You’ve seen it, you’ve heard of it, you’ve dealt with it: Momnesia—that period of memory lapses and fuzzy thinking that follow giving birth.
A bunch of neurologists who study postpartum moms have discovered what anyone who’s ever pushed out a baby can tell you: babies cause you to lose your mind and everything that goes with it—your car keys, your wallet, your shoes and even your other kid.
When my first was 3-months-old, I loaded her into her car seat and drove to the nearest drugstore. I got out of the car, locked it and walked into the store. About 30 seconds later, I realized three things: I’d left the baby in the car, the car was locked, and I didn’t have the car keys. In fact, as I ran back to the car, I realized the engine was still running. The only thing I did right was putting the car in park.
Can you say mommy freak-out? The baby was asleep, thank God, and it was November (i.e., she wasn’t going to die of heat exhaustion within minutes). This was in the days before ubiquitous cell phones. So calling my spouse to tell him I was an idiot who’d just locked his firstborn in a running car, and could he please come bail me out, wasn’t my first option.
I ran back into the store. I told the clerk what happened, trying not to hyperventilate while watching out the window for potential baby snatchers. The clerk reached under the counter and pulled out a rigged coat hanger.
“Happens all the time,” he said. “Well, not with the baby and the engine running, but …”
My circa 1986 Honda Accord was amenable to being jimmied with a coat hanger, so my baby was only in the car by herself for a few minutes. Those minutes were not as excruciatingly long as the ones when we lost our 4-year-old son in the Atlanta airport (another column one day), but they were none-the-less longer, by far, than your typical 60 seconds.

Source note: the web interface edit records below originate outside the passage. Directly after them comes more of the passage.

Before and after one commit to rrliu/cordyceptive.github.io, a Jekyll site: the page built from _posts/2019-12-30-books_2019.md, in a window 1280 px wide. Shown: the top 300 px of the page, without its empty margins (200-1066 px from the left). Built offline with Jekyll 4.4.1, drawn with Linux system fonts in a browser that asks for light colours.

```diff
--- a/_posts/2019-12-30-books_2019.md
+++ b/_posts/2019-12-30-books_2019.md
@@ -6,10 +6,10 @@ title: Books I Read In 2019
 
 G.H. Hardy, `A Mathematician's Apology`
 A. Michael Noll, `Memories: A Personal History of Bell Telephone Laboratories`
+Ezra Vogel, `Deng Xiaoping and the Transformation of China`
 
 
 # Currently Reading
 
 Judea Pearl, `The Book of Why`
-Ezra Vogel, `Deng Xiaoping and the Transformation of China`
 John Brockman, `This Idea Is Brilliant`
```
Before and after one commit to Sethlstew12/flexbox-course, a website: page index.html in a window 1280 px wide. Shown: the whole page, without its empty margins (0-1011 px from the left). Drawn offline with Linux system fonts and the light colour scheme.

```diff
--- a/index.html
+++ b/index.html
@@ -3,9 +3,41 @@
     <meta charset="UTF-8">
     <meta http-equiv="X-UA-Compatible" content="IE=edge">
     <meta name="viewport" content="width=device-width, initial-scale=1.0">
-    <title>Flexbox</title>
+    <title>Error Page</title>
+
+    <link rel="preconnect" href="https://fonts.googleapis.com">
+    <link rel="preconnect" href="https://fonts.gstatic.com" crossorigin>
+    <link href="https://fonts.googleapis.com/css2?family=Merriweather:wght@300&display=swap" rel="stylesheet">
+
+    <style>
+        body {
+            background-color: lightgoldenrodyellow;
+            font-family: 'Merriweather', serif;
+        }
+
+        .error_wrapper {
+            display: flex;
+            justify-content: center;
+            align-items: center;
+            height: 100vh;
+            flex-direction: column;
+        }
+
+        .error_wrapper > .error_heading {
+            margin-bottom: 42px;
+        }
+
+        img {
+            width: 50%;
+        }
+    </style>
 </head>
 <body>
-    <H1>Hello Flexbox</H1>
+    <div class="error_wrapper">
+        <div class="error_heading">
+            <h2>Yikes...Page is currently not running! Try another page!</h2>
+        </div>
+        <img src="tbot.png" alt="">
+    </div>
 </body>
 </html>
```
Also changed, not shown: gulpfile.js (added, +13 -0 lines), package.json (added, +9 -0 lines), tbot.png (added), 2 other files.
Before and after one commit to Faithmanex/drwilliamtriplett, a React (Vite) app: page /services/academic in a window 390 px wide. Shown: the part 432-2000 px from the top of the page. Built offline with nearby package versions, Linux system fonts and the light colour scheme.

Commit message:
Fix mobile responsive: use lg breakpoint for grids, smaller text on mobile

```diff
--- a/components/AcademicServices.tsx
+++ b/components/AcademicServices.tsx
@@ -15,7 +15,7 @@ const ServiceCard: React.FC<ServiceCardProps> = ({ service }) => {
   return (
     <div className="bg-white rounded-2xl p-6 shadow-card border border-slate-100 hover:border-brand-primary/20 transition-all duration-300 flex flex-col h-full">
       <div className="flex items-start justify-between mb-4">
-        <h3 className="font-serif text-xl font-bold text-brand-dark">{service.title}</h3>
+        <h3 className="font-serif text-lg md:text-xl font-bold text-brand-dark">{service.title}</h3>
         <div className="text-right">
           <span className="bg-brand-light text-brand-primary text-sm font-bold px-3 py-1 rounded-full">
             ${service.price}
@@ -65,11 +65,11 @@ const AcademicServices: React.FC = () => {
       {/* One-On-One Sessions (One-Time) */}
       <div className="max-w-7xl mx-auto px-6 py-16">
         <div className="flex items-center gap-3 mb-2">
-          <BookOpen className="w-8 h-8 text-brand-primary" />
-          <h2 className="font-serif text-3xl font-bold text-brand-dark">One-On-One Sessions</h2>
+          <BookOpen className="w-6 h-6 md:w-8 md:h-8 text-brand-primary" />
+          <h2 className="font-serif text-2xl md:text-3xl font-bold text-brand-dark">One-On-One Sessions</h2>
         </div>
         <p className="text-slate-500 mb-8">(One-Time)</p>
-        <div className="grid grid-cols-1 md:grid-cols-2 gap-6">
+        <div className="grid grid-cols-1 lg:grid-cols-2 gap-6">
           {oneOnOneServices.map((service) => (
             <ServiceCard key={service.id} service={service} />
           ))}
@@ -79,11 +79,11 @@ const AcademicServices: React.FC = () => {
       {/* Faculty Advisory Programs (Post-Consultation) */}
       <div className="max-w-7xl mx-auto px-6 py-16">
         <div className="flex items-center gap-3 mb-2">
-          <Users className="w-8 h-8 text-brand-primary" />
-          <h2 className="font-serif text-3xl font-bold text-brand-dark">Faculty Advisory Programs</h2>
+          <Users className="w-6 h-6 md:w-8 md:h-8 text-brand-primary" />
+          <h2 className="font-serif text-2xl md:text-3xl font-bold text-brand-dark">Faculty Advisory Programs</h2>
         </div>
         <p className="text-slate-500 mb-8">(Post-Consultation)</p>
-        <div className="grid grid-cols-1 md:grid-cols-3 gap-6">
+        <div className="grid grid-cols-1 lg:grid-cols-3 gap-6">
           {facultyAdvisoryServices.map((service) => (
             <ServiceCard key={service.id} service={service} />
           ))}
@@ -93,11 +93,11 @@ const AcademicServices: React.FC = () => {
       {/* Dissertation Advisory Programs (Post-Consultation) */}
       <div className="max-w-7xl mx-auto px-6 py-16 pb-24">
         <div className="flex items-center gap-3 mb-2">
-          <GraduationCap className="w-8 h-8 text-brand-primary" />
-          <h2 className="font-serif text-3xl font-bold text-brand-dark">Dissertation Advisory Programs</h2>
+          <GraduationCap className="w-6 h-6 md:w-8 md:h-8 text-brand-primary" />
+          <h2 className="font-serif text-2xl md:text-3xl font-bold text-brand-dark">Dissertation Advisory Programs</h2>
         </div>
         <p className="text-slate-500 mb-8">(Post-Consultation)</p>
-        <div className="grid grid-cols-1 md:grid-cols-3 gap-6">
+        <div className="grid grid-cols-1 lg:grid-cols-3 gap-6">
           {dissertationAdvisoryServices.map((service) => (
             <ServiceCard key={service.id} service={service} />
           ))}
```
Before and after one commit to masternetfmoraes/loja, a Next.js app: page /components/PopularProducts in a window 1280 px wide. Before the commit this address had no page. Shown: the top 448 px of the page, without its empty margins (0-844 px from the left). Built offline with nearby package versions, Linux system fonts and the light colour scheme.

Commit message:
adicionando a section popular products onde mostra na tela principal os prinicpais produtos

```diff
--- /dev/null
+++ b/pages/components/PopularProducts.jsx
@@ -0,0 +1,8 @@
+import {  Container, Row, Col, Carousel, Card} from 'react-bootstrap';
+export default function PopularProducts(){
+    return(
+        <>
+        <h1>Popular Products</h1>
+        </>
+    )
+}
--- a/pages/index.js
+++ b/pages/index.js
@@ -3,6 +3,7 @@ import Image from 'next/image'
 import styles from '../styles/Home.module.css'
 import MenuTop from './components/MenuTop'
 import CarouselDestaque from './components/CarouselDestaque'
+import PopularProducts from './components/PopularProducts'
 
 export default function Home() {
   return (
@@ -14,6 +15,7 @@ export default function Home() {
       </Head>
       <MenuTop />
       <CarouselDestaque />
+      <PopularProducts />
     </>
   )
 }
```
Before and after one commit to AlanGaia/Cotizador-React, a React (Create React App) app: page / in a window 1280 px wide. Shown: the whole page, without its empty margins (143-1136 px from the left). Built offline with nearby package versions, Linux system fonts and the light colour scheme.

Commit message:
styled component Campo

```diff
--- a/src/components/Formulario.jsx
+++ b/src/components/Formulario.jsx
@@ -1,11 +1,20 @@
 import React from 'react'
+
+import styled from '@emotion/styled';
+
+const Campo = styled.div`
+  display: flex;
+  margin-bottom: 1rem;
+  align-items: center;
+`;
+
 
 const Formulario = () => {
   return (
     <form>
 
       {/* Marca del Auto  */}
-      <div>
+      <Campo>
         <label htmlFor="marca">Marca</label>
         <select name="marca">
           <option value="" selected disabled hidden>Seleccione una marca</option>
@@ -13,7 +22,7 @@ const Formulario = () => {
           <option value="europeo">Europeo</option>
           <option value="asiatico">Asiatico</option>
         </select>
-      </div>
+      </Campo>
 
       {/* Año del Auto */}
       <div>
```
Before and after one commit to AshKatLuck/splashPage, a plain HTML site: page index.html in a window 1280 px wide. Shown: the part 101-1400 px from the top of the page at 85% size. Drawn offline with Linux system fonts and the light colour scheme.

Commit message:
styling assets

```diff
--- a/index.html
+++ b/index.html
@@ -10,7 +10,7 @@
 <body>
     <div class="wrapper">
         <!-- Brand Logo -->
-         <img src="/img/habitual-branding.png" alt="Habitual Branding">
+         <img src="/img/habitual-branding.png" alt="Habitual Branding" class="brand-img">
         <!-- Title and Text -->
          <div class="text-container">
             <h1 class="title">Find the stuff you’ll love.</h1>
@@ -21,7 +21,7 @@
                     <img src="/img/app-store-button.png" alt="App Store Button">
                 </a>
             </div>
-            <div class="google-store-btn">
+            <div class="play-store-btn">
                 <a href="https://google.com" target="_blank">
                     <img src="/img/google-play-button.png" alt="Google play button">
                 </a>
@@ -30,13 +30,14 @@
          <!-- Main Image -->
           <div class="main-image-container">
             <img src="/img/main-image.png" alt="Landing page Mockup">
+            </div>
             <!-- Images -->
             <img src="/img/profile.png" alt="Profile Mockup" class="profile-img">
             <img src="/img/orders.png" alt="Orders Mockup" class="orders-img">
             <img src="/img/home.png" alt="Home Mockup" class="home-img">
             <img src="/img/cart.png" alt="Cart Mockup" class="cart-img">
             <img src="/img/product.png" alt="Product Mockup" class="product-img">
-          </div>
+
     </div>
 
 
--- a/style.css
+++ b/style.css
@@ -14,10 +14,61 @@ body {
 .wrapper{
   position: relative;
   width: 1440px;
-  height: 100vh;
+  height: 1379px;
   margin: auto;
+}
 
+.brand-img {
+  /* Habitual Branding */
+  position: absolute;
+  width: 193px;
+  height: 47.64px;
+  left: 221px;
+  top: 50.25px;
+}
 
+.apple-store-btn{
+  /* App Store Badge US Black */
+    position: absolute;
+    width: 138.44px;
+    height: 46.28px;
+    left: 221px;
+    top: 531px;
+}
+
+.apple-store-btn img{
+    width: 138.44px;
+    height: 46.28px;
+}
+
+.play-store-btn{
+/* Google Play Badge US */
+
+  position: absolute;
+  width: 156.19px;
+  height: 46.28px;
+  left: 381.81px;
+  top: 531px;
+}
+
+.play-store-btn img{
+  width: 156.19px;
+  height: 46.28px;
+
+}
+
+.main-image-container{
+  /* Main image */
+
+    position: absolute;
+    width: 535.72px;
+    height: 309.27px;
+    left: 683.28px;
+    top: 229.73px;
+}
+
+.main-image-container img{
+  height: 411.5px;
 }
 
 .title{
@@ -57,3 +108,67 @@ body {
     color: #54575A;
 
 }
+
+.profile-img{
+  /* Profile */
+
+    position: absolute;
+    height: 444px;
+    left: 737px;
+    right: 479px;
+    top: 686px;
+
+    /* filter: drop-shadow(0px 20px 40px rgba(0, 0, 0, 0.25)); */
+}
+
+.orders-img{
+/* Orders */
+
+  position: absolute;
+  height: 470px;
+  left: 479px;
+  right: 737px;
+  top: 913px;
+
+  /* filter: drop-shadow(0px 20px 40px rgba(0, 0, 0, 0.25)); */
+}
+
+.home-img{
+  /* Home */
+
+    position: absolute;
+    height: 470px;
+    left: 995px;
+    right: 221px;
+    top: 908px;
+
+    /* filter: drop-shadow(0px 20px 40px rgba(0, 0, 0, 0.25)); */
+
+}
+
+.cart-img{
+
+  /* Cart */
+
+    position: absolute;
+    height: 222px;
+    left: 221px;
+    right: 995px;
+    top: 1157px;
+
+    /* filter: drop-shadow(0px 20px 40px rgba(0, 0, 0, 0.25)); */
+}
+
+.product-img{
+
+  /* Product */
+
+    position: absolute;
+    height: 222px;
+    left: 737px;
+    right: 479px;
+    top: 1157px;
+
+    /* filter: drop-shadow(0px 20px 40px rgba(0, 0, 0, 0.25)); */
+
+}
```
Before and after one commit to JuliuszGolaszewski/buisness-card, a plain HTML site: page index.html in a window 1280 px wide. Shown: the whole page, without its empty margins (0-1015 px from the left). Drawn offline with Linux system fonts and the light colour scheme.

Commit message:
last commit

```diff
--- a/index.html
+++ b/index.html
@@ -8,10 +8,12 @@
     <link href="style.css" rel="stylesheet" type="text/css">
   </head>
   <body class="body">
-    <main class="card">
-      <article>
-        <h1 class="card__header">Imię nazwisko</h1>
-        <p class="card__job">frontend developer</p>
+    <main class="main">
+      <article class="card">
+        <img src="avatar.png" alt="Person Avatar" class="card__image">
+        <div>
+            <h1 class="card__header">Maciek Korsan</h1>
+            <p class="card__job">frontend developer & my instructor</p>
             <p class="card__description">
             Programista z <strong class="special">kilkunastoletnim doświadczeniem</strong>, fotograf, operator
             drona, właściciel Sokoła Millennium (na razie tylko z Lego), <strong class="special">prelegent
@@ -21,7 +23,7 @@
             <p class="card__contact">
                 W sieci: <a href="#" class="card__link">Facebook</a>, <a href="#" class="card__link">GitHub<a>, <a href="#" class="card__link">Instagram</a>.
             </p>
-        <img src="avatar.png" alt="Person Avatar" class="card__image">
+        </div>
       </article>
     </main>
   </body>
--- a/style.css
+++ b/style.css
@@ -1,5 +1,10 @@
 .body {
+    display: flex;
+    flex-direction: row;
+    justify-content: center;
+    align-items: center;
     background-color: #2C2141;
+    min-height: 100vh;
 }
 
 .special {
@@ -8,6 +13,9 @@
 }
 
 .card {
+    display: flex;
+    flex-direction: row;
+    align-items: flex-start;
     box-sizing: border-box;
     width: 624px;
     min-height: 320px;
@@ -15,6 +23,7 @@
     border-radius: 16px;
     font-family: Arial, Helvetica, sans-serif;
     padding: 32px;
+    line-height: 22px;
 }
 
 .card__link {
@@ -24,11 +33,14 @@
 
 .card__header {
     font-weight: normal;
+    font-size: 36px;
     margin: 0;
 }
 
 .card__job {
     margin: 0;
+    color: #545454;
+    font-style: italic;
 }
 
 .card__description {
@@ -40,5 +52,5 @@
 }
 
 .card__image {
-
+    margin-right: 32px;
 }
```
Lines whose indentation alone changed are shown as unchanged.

While Momnesia can be dangerous (see above), scientists say there’s actually a biological benefit to losing one’s mind. Basically, new moms use every ounce of available brain power making sure their offspring survive. Your brain can handle only so much at a time. When you’re learning (or relearning) how to take care of a newborn, it’s difficult to focus on other complex learning, or remember where you left your car keys. All your energy, like it or not, has been taken over by the biological imperative of protecting the next generation. Many pediatricians will tell you that they trust a mother’s instincts about whether or not there is something wrong with her baby, regardless of that baby’s symptoms.
Enviro-spouse was always amazed that, even though I couldn’t tell him what I’d had for lunch on a given day, I could recite the baby’s exact eating, sleeping and pooping schedule going back several days. I could describe the consistency, weight and number of wet diapers. I knew exactly how many times she nursed, how many minutes she slept and how often she made eye contact with the cat. I couldn’t remember my husband’s birthday, but I knew exactly when our baby next needed to eat.
The good news is that, as the baby grows older and stops needing around-the-clock care, and the birthing hormones stabilize, Momnesia fades. A pediatric cardiologist once told me it takes about four years after giving birth for the brain’s connections to return to normal. Although I suspect that, like my hip joints, my brain won’t ever quite be the same.
But that’s OK. Now I have two kids who often remember what I don’t. Like not to leave them locked in the car with the engine running.